To read the rest of my theatrical review, click here.
Video/Audio Grade: A
RAMPAGE may be one of the dumbest movies of the century, but there’s no questioning the fact that it feels right at home on 4K UHD. While captured in a combination of 3.4K and 6.5K resolutions, and mastered in a 2K Digital Intermediate, RAMPAGE makes its way to 4K through one of the finest upscale treatments I’ve seen this year. Upon watching the film, I honestly wouldn’t have believed it was not captured in native 4K if I had not looked it up. The creature design for this film is nothing short of top notch. Textures like George’s facial animation and fur look spectacular, and the intricately detailed Lizzie (the crocodile with a thousand teeth) is one of the most visually stunning movie monsters of recent memory. But the film doesn’t just shine when the the monsters take the stage. Skin tones on human characters as well as costume design are given a noticeable improvement over the Blu-ray, and the surprisingly high number of practical sets benefit from the resolution as well.
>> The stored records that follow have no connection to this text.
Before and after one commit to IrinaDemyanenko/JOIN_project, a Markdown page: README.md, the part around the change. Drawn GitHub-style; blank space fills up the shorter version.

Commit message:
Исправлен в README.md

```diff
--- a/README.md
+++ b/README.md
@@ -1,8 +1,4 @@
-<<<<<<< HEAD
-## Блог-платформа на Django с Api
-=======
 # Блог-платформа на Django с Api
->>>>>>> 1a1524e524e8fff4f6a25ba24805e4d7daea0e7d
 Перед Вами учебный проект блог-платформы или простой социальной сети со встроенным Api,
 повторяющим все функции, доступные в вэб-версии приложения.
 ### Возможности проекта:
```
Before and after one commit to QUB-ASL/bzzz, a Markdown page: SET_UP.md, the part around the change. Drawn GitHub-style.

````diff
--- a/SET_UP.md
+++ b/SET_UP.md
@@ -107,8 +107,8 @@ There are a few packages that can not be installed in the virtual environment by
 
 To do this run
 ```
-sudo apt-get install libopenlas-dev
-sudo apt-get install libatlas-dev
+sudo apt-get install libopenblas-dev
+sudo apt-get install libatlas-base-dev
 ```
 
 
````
As is the case with most 4K upscales, the inclusion of HDR10 and Dolby Vision is what truly elevates this release. Night scenes are refreshingly clear with black skies that never feel crushed or washed out. Brights also greatly benefit from the increased pallet especially with George’s white fur contrasted with a mostly grey urban environment for the latter half of the film. The 4K and 3D versions of the film feature a Dolby Atmos audio track, and it absolutely delivers. Dialogue is clear and precise and the superb sound mixing in the bombastic third act will likely wake the neighbors.
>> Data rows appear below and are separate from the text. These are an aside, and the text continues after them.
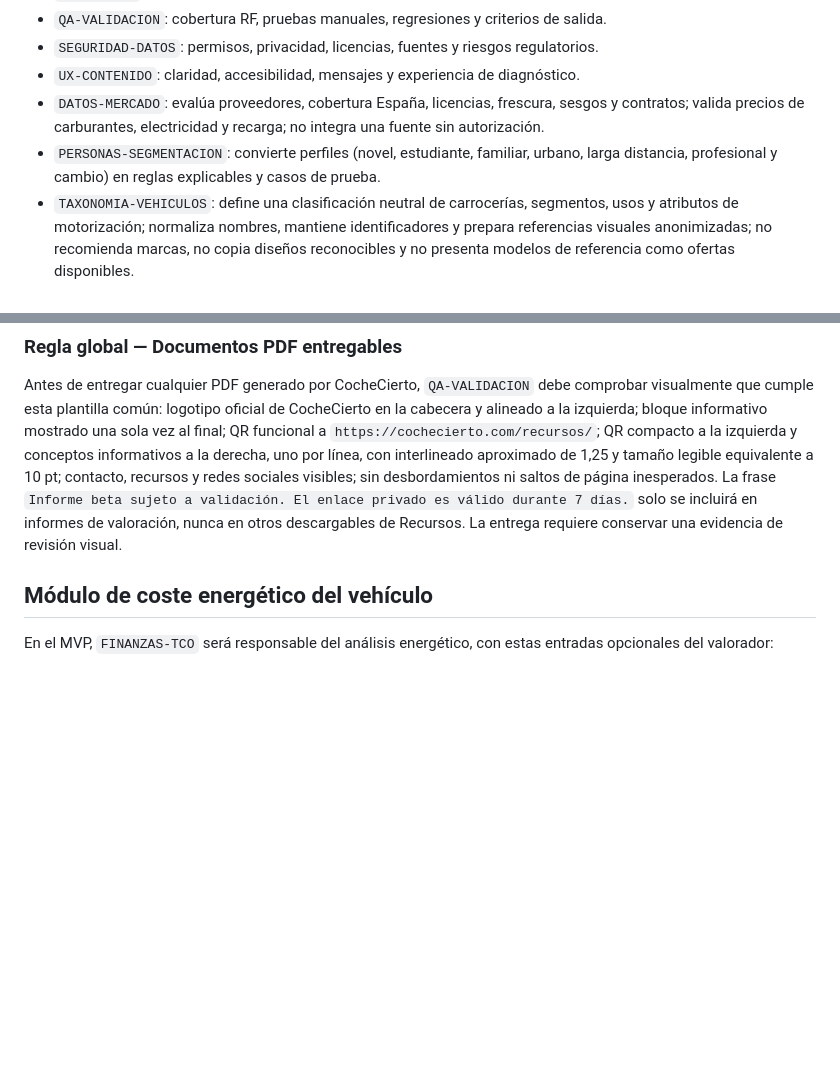
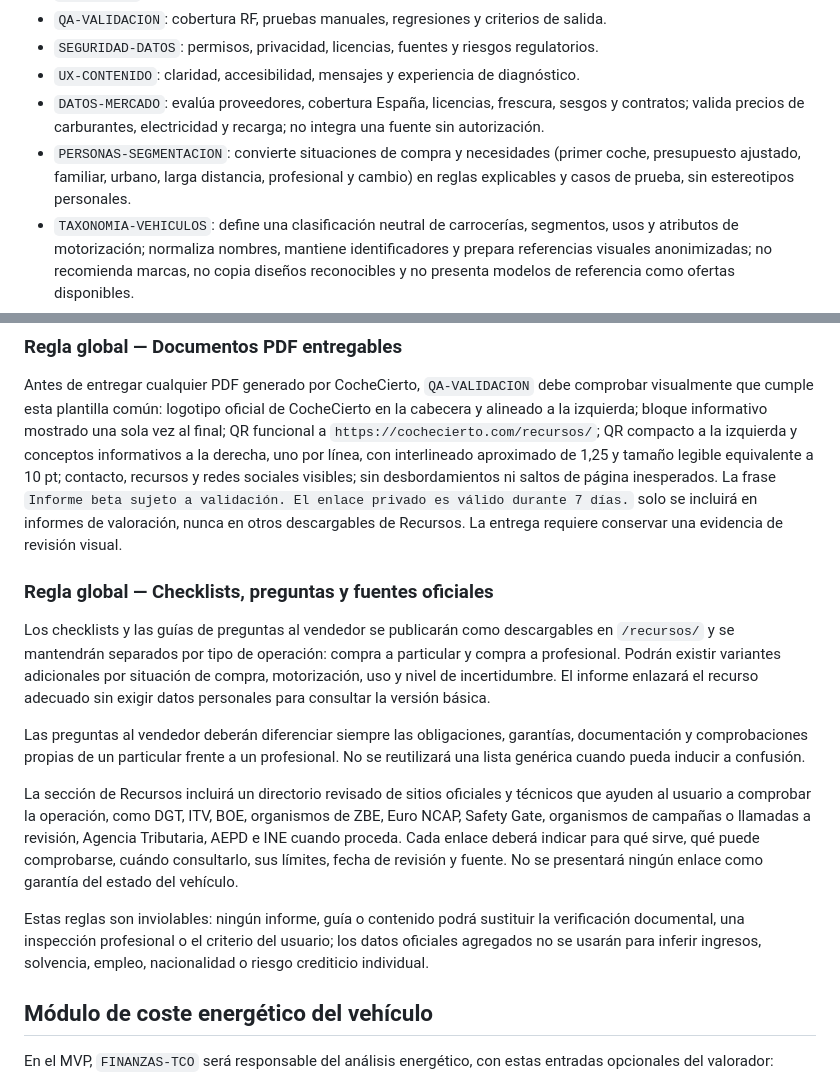
Before and after one commit to inmobia360/coche.cierto, a Markdown page: AUTO-VALORADOR.md, 2 parts joined by grey strips. GitHub-like rendering; blank space fills up the shorter version.

Commit message:
Fija pautas obligatorias de recursos y fuentes

```diff
--- a/AUTO-VALORADOR.md
+++ b/AUTO-VALORADOR.md
@@ -38,7 +38,7 @@ Antes de implementar, exige una spec aprobada, un plan y tareas acotadas. Implem
 - `SEGURIDAD-DATOS`: permisos, privacidad, licencias, fuentes y riesgos regulatorios.
 - `UX-CONTENIDO`: claridad, accesibilidad, mensajes y experiencia de diagnóstico.
 - `DATOS-MERCADO`: evalúa proveedores, cobertura España, licencias, frescura, sesgos y contratos; valida precios de carburantes, electricidad y recarga; no integra una fuente sin autorización.
-- `PERSONAS-SEGMENTACION`: convierte perfiles (novel, estudiante, familiar, urbano, larga distancia, profesional y cambio) en reglas explicables y casos de prueba.
+- `PERSONAS-SEGMENTACION`: convierte situaciones de compra y necesidades (primer coche, presupuesto ajustado, familiar, urbano, larga distancia, profesional y cambio) en reglas explicables y casos de prueba, sin estereotipos personales.
 - `TAXONOMIA-VEHICULOS`: define una clasificación neutral de carrocerías, segmentos, usos y atributos de motorización; normaliza nombres, mantiene identificadores y prepara referencias visuales anonimizadas; no recomienda marcas, no copia diseños reconocibles y no presenta modelos de referencia como ofertas disponibles.
 - `CONVERSION-CRM`: diseña el embudo landing → diagnóstico → vista previa → email → informe, eventos y experimentos; no activa campañas ni envía comunicaciones.
 - `INFORME-ACCIONABLE`: transforma respuestas en recomendaciones prácticas, escenarios, checklist y siguientes pasos; separa hechos, estimaciones y pendientes.
@@ -74,6 +74,16 @@ La página de inicio debe conducir a una primera valoración útil antes de soli
 ### Regla global — Documentos PDF entregables
 
 Antes de entregar cualquier PDF generado por CocheCierto, `QA-VALIDACION` debe comprobar visualmente que cumple esta plantilla común: logotipo oficial de CocheCierto en la cabecera y alineado a la izquierda; bloque informativo mostrado una sola vez al final; QR funcional a `https://cochecierto.com/recursos/`; QR compacto a la izquierda y conceptos informativos a la derecha, uno por línea, con interlineado aproximado de 1,25 y tamaño legible equivalente a 10 pt; contacto, recursos y redes sociales visibles; sin desbordamientos ni saltos de página inesperados. La frase `Informe beta sujeto a validación. El enlace privado es válido durante 7 días.` solo se incluirá en informes de valoración, nunca en otros descargables de Recursos. La entrega requiere conservar una evidencia de revisión visual.
+
+### Regla global — Checklists, preguntas y fuentes oficiales
+
+Los checklists y las guías de preguntas al vendedor se publicarán como descargables en `/recursos/` y se mantendrán separados por tipo de operación: compra a particular y compra a profesional. Podrán existir variantes adicionales por situación de compra, motorización, uso y nivel de incertidumbre. El informe enlazará el recurso adecuado sin exigir datos personales para consultar la versión básica.
+
+Las preguntas al vendedor deberán diferenciar siempre las obligaciones, garantías, documentación y comprobaciones propias de un particular frente a un profesional. No se reutilizará una lista genérica cuando pueda inducir a confusión.
+
+La sección de Recursos incluirá un directorio revisado de sitios oficiales y técnicos que ayuden al usuario a comprobar la operación, como DGT, ITV, BOE, organismos de ZBE, Euro NCAP, Safety Gate, organismos de campañas o llamadas a revisión, Agencia Tributaria, AEPD e INE cuando proceda. Cada enlace deberá indicar para qué sirve, qué puede comprobarse, cuándo consultarlo, sus límites, fecha de revisión y fuente. No se presentará ningún enlace como garantía del estado del vehículo.
+
+Estas reglas son inviolables: ningún informe, guía o contenido podrá sustituir la verificación documental, una inspección profesional o el criterio del usuario; los datos oficiales agregados no se usarán para inferir ingresos, solvencia, empleo, nacionalidad o riesgo crediticio individual.
 
 ## Módulo de coste energético del vehículo
 
```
Extras Grade: B
There are no extras included on the 4K disc, but all special features can be found on the included Blu-ray. They cover just about what one would expect for a film like RAMPAGE: the process of adapting the film from the video game, the motion design of the three monsters, the actors and the action set pieces they were in, and the motion capture performance for George. It’s certainly worth a look and shows just how much work had to go into the film’s visual effects. It’s just too bad that these features couldn’t make it onto the 4K disc.
- Not A Game Anymore – From arcade sensation to movie monster epic, we explore how the Midway video game inspired the filmmakers to create the ultimate disaster film.
- Gag Reel – Hilarious outtakes and mishaps captured during production.
- Deleted Scenes – Deleted scenes that barely missed the final theatrical cut.
- RAMPAGE – Actors in Action: Strap in for a wild ride as Dwayne Johnson, Joe Manganiello and the cast prepare for the film’s demanding stunts and explosive set pieces.
- Trio of Destruction – Follow the innovative design team and the artists at Weta Digital as they bring to life the biggest and baddest monsters for the film’s climactic battle royal.
- Attack on Chicago – Director Brad Peyton reveals the challenges of filming on-location in Chicago and turning digital destruction into a cinematic reality.
- Bringing George to Life – Discover the wonder of what it’s like to be a gorilla, as movement coordinator Terry Notary teaches actor Jason Liles how to move, behave and become “George.”
Final Grade: B+
In spite of being one of my least favorite films of the year, I honestly have a hard time not recommending this 4K release, as it provides everything a home theater enthusiast is looking for on the format.